Messing Around In Beam, π Day, And More Wordle

Written by Ben Wendt

Apache Beam is a distributed programming framework, mostly designed as a counterpart to the DataFlow service in Google Cloud Platform. In the past I’ve done a fair bit of work on pipelines in Spark and with a service architecture, but I’ll be needing Beam for my new job, so Ive been playing around a bit with that.

I’ve may have written a bit about it before, but I think of calculating π using the Monte Carlo Method to be kind of like the “hello world” of data pipelines. A quick review of the algorithm:

  • Select a large number of random x, y ∊ [0, 1]² from the uniform distibution.
  • Take the sum of squares of each couple.
  • The proportion of sums of squares that are less than one will (very slowly converge to π/4).

This works because finding random points withing this quarter arc is analagous to finding the area of the unit circle.
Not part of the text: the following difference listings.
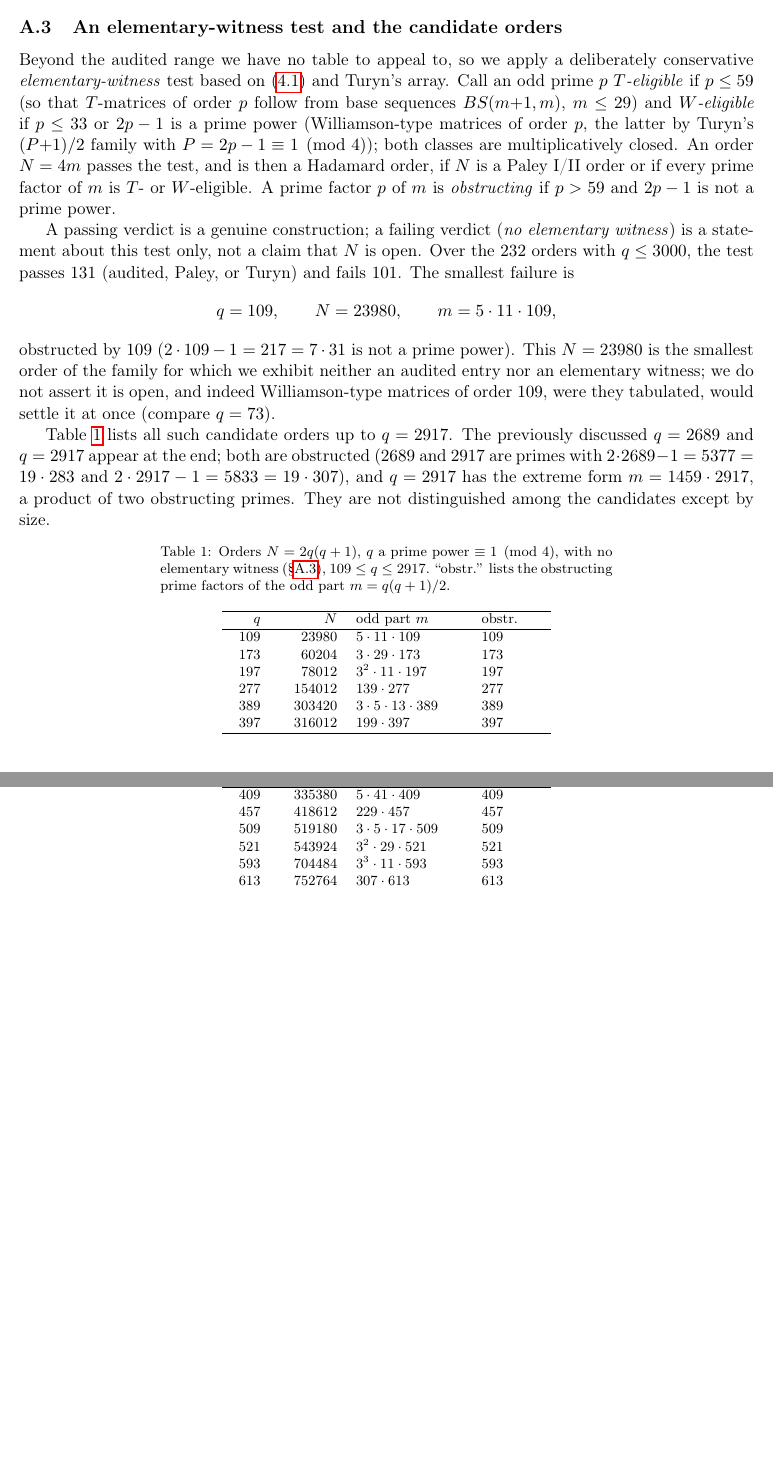
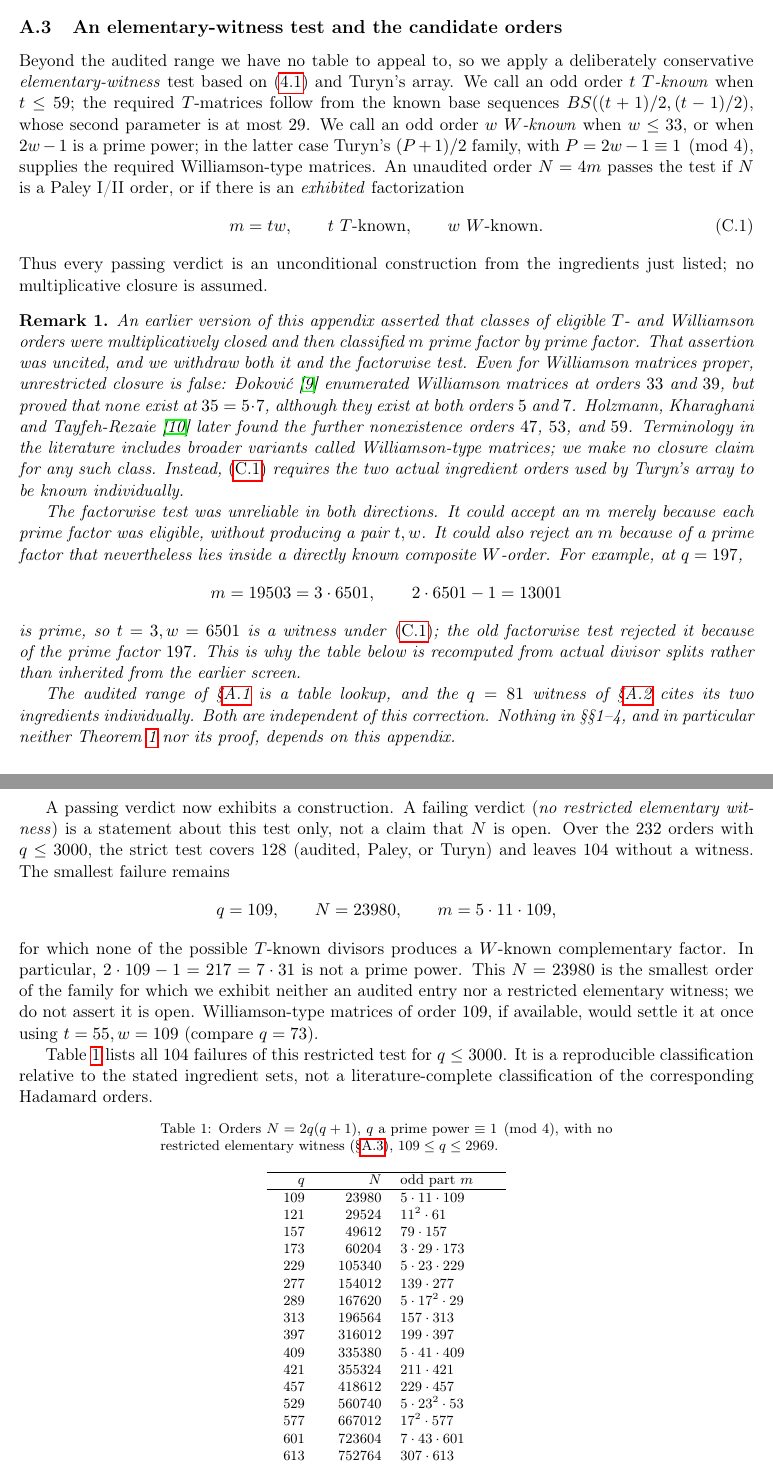
Before and after one commit to jeff-kline/p1mod4, a LaTeX paper (paley_scarpis_p1mod4_v2.tex): two parts of pages 6 and 7 of 9 before the commit and two parts of pages 6 and 7 of 10 after it, joined at a grey line, cut so that both start at the same text, the shorter picture padded with empty space. Compiled offline with pdfLaTeX.

Commit message:
Appendix C: replace the factorwise screen with exhibited divisor splits
The elementary-witness test classified m prime factor by prime factor,
which implicitly assumed the T-eligible and W-eligible order classes are
multiplicatively closed. That assumption was uncited and is withdrawn,
together with the factorwise test itself.

A passing verdict now requires an exhibited split m = tw with t a known
T-order and w a known Williamson order, each known individually, so every
pass is an unconditional construction rather than a conditional one.

The factorwise test was unreliable in both directions: it could accept an
m without producing any pair (t, w), and could reject an m whose prime
factor lies inside a directly known composite W-order. At q = 197,
m = 19503 = 3 * 6501 with 2*6501 - 1 = 13001 prime, so t = 3, w = 6501 is
a witness that the old screen rejected. Table 2 is therefore recomputed
from actual divisor splits rather than inherited: of the 232 orders with
q <= 3000, the strict test covers 128 and leaves 104 without a witness.
The smallest order with no witness remains q = 109.

Unrestricted closure is false even for Williamson matrices proper:
Djokovic (Discrete Math. 115, 1993) proved none exist at 35 = 5 * 7,
though they exist at 5 and 7. Holzmann-Kharaghani-Tayfeh-Rezaie (Des.
Codes Cryptogr. 46, 2008) add 47, 53, 59. No closure claim is made for
the broader Williamson-type variants.

Unaffected: the audited range of A.1 (a table lookup), the q = 81 witness
of A.2 (its two ingredients are cited individually), and all of sections
1-4 including Theorem 1 and its proof, which do not depend on this
appendix.

Two references added. PDF rebuilt.

Co-Authored-By: Claude Opus 4.8 <noreply@anthropic.com>

```diff
--- a/paley_scarpis_p1mod4_v2.tex
+++ b/paley_scarpis_p1mod4_v2.tex
@@ -410,64 +412,111 @@ order, and it is covered.
 
 Beyond the audited range we have no table to appeal to, so we apply a
 deliberately conservative \emph{elementary-witness} test based on
-\eqref{eq:fourodd} and Turyn's array.  Call an odd prime \(p\)
-\emph{\(T\)-eligible} if \(p\le59\) (so that \(T\)-matrices of order
-\(p\) follow from base sequences \(BS(m{+}1,m)\), \(m\le29\)) and
-\emph{\(W\)-eligible} if \(p\le33\) or \(2p-1\) is a prime power
-(Williamson-type matrices of order \(p\), the latter by Turyn's
-\((P{+}1)/2\) family with \(P=2p-1\equiv1\pmod4\)); both classes are
-multiplicatively closed.  An order \(N=4m\) passes the test, and is then
-a Hadamard order, if \(N\) is a Paley~I/II order or if every prime factor
-of \(m\) is \(T\)- or \(W\)-eligible.  A prime factor \(p\) of \(m\) is
-\emph{obstructing} if \(p>59\) and \(2p-1\) is not a prime power.
+\eqref{eq:fourodd} and Turyn's array.  We call an odd order \(t\)
+\emph{\(T\)-known} when \(t\le59\); the required \(T\)-matrices follow
+from the known base sequences
+\(BS((t+1)/2,(t-1)/2)\), whose second parameter is at most \(29\).
+We call an odd order \(w\) \emph{\(W\)-known} when \(w\le33\), or when
+\(2w-1\) is a prime power; in the latter case Turyn's
+\((P+1)/2\) family, with \(P=2w-1\equiv1\pmod4\), supplies the required
+Williamson-type matrices.  An unaudited order \(N=4m\) passes the test
+if \(N\) is a Paley~I/II order, or if there is an \emph{exhibited}
+factorization
+\[
+        m=tw,\qquad t\ \hbox{\(T\)-known},\qquad
+        w\ \hbox{\(W\)-known}.
+        \tag{C.1}\label{eq:strictwitness}
+\]
+Thus every passing verdict is an unconditional construction from the
+ingredients just listed; no multiplicative closure is assumed.
 
-A passing verdict is a genuine construction; a failing verdict
-(\emph{no elementary witness}) is a statement about this test only, not a
-claim that \(N\) is open.  Over the \(232\) orders with \(q\le3000\), the
-test passes \(131\) (audited, Paley, or Turyn) and fails \(101\).  The
-smallest failure is
+\begin{remark}\label{rem:mult}
+An earlier version of this appendix asserted that classes of eligible
+\(T\)- and Williamson orders were multiplicatively closed and then
+classified \(m\) prime factor by prime factor.  That assertion was uncited,
+and we withdraw both it and the factorwise test.  Even for Williamson
+matrices proper, unrestricted closure is false:
+\DJ okovi\'c \cite{Djokovic1993} enumerated Williamson matrices at orders
+\(33\) and \(39\), but proved that none exist at
+\(35=5\cdot7\), although they exist at both orders \(5\) and \(7\).
+Holzmann, Kharaghani and Tayfeh-Rezaie
+\cite{HolzmannKharaghaniTayfehRezaie2008} later found the further
+nonexistence orders \(47\), \(53\), and \(59\).  Terminology in the
+literature includes broader variants called Williamson-type matrices;
+we make no closure claim for any such class.  Instead,
+\eqref{eq:strictwitness} requires the two actual ingredient orders used
+by Turyn's array to be known individually.
+
+The factorwise test was unreliable in both directions.  It could accept
+an \(m\) merely because each prime factor was eligible, without producing
+a pair \(t,w\).  It could also reject an \(m\) because of a prime factor
+that nevertheless lies inside a directly known composite \(W\)-order.
+For example, at \(q=197\),
+\[
+        m=19503=3\cdot6501,\qquad 2\cdot6501-1=13001
+\]
+is prime, so \(t=3,w=6501\) is a witness under
+\eqref{eq:strictwitness}; the old factorwise test rejected it because of
+the prime factor \(197\).  This is why the table below is recomputed from
+actual divisor splits rather than inherited from the earlier screen.
+
+The audited range of \S\ref{app:audit} is a table lookup, and the
+\(q=81\) witness of \S\ref{app:81} cites its two ingredients
+individually.  Both are independent of this correction.  Nothing in
+\S\S1--4, and in particular neither Theorem~\ref{thm:main} nor its proof,
+depends on this appendix.
+\end{remark}
+
+A passing verdict now exhibits a construction.  A failing verdict
+(\emph{no restricted elementary witness}) is a statement about this test
+only, not a claim that \(N\) is open.  Over the \(232\) orders with
+\(q\le3000\), the strict test covers \(128\) (audited, Paley, or Turyn)
+and leaves \(104\) without a witness.  The smallest failure remains
 \[
         q=109,\qquad N=23980,\qquad m=5\cdot11\cdot109,
 \]
-obstructed by \(109\) (\(2\cdot109-1=217=7\cdot31\) is not a prime
-power).  This \(N=23980\) is the smallest order of the family for which
-we exhibit neither an audited entry nor an elementary witness; we do not
-assert it is open, and indeed Williamson-type matrices of order \(109\),
-were they tabulated, would settle it at once (compare \(q=73\)).
+for which none of the possible \(T\)-known divisors produces a
+\(W\)-known complementary factor.  In particular,
+\(2\cdot109-1=217=7\cdot31\) is not a prime power.  This
+\(N=23980\) is the smallest order of the family for which we exhibit
+neither an audited entry nor a restricted elementary witness; we do not
+assert it is open.  Williamson-type matrices of order \(109\), if
+available, would settle it at once using \(t=55,w=109\) (compare
+\(q=73\)).
 
-Table~\ref{tab:candidates} lists all such candidate orders up to
-\(q=2917\).  The previously discussed \(q=2689\) and \(q=2917\) appear at
-the end; both are obstructed (\(2689\) and \(2917\) are primes with
-\(2\cdot2689-1=5377=19\cdot283\) and \(2\cdot2917-1=5833=19\cdot307\)),
-and \(q=2917\) has the extreme form \(m=1459\cdot2917\), a product of two
-obstructing primes.  They are not distinguished among the candidates
-except by size.
+Table~\ref{tab:candidates} lists all \(104\) failures of this restricted
+test for \(q\le3000\).  It is a reproducible classification relative to
+the stated ingredient sets, not a literature-complete classification of
+the corresponding Hadamard orders.
 
 {\footnotesize
-\begin{longtable}{r r l l}
+\begin{longtable}{r r l}
 \caption{Orders \(N=2q(q+1)\), \(q\) a prime power \(\equiv1\pmod4\),
-with no elementary witness (\S\ref{app:candidates}), \(109\le q\le2917\).
-``obstr.'' lists the obstructing prime factors of the odd part
-\(m=q(q+1)/2\).}\label{tab:candidates}\\
+with no restricted elementary witness (\S\ref{app:candidates}),
+\(109\le q\le2969\).}\label{tab:candidates}\\
 \hline
-\(q\) & \(N\) & odd part \(m\) & obstr.\\\hline
+\(q\) & \(N\) & odd part \(m\)\\\hline
 \endfirsthead
 \hline
-\(q\) & \(N\) & odd part \(m\) & obstr.\\\hline
+\(q\) & \(N\) & odd part \(m\)\\\hline
 \endhead
 \hline
 \endfoot
-109 & 23980 & \(5\cdot11\cdot109\) & 109 \\
-173 & 60204 & \(3\cdot29\cdot173\) & 173 \\
-197 & 78012 & \(3^{2}\cdot11\cdot197\) & 197 \\
-277 & 154012 & \(139\cdot277\) & 277 \\
-389 & 303420 & \(3\cdot5\cdot13\cdot389\) & 389 \\
-397 & 316012 & \(199\cdot397\) & 397 \\
-409 & 335380 & \(5\cdot41\cdot409\) & 409 \\
-457 & 418612 & \(229\cdot457\) & 457 \\
-509 & 519180 & \(3\cdot5\cdot17\cdot509\) & 509 \\
-521 & 543924 & \(3^{2}\cdot29\cdot521\) & 521 \\
-593 & 704484 & \(3^{3}\cdot11\cdot593\) & 593 \\
-613 & 752764 & \(307\cdot613\) & 613 \\
-617 & 762612 & \(3\cdot103\cdot617\) & 103, 617 \\
-641 & 823044 & \(3\cdot107\cdot641\) & 107, 641 \\
+109 & 23980 & \(5\cdot11\cdot109\) \\
+121 & 29524 & \(11^{2}\cdot61\) \\
+157 & 49612 & \(79\cdot157\) \\
+173 & 60204 & \(3\cdot29\cdot173\) \\
+229 & 105340 & \(5\cdot23\cdot229\) \\
+277 & 154012 & \(139\cdot277\) \\
+289 & 167620 & \(5\cdot17^{2}\cdot29\) \\
+313 & 196564 & \(157\cdot313\) \\
+397 & 316012 & \(199\cdot397\) \\
+409 & 335380 & \(5\cdot41\cdot409\) \\
+421 & 355324 & \(211\cdot421\) \\
+457 & 418612 & \(229\cdot457\) \\
+529 & 560740 & \(5\cdot23^{2}\cdot53\) \\
+577 & 667012 & \(17^{2}\cdot577\) \\
+601 & 723604 & \(7\cdot43\cdot601\) \\
+613 & 752764 & \(307\cdot613\) \\
+617 & 762612 & \(3\cdot103\cdot617\) \\
+641 & 823044 & \(3\cdot107\cdot641\) \\
```
Also changed, not shown: paley_scarpis_p1mod4_v2.pdf, paley_scarpis_p1mod4_v2.tex (229 more changed lines).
Here’s the code in beam:

import apache_beam as beam
import numpy as np

def in_circle(pair):
    if (pair[0]**2 + pair[1]**2) < 1:
        return 1
        return 0

with beam.Pipeline() as pipeline:
    n_samp = 100_000
    X = np.random.uniform(0,1,2 * n_samp).reshape(n_samp, 2)

    x = pipeline | "create xs" >> beam.Create(X)

    number = x | "calculate it" >> beam.Map(in_circle) \
        | "sum up" >> beam.CombineGlobally(sum)

    number | "writing pi value" >>"number.txt")

This gave me a value of pi of π is 3.14136, which any piphile would tell you is way off. The Monte Carlo Method is great for a close enough answer, but it’s a terrible way to calculate digits of π.

I’ve also written recently about wordle. I’ve been playing every day for months, and I often get the urge to write a program to cheat for me. I have thus far resisted the urge to cheat, (unless you count writing a program to give a good first guess cheating), but I have gone back several times to re-think word choices.

The other day I had a clue of _o_us and I discounted several letters to get there. Off the top of my head I thought of “bolus” and “focus” as options. It ended up being “bonus,” but it took me a few minutes to remember this common word.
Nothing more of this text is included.